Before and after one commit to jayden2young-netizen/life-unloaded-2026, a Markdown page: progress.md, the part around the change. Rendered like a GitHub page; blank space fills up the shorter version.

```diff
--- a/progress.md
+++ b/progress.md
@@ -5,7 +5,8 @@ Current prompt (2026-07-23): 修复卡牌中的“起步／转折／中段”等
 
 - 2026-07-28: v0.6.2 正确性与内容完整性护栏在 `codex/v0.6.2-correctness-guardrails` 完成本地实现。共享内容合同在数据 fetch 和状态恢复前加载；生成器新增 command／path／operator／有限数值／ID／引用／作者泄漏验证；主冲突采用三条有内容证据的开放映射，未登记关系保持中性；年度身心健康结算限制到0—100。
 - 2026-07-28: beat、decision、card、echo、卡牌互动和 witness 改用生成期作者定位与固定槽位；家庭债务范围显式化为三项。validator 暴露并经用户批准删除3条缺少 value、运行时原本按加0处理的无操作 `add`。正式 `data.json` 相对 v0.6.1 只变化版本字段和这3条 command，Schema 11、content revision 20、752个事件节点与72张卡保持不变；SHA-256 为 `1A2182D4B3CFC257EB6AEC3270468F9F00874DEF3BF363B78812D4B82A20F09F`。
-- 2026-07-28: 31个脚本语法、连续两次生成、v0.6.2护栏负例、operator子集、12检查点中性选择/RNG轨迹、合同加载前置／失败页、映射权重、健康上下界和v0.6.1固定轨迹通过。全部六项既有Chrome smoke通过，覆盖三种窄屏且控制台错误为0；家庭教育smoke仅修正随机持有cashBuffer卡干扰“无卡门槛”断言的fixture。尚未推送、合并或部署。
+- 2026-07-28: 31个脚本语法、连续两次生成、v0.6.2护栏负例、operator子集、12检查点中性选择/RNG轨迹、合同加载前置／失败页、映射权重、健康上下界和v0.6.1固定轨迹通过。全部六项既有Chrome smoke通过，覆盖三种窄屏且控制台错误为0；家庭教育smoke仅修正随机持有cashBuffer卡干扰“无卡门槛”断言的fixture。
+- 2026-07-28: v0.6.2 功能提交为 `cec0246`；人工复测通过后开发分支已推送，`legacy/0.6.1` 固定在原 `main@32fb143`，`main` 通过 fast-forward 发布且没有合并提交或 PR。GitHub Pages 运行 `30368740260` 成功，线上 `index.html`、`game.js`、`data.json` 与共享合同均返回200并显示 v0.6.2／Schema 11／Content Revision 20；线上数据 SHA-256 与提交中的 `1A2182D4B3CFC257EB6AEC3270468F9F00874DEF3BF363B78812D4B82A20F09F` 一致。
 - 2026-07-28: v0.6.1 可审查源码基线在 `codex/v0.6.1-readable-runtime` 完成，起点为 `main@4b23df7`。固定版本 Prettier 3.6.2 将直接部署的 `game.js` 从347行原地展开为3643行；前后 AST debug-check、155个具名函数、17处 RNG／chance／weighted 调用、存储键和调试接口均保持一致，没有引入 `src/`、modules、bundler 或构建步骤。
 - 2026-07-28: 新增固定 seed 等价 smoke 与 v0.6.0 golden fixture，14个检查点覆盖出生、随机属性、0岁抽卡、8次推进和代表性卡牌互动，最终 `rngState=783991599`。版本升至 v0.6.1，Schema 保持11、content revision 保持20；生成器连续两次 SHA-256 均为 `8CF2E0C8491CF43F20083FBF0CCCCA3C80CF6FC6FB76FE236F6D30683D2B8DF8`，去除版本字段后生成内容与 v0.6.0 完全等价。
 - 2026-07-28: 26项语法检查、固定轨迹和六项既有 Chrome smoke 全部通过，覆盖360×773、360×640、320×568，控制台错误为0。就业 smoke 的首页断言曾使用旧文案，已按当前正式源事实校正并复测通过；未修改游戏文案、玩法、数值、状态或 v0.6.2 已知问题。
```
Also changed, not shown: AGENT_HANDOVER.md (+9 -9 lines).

EXERCISE
Working through the records above, copy each line in which "progress" is found.

RESULT BELOW
Before and after one commit to jayden2young-netizen/life-unloaded-2026, a Markdown page: progress.md, the part around the change. Rendered like a GitHub page; blank space fills up the shorter version.
--- a/progress.md
+++ b/progress.md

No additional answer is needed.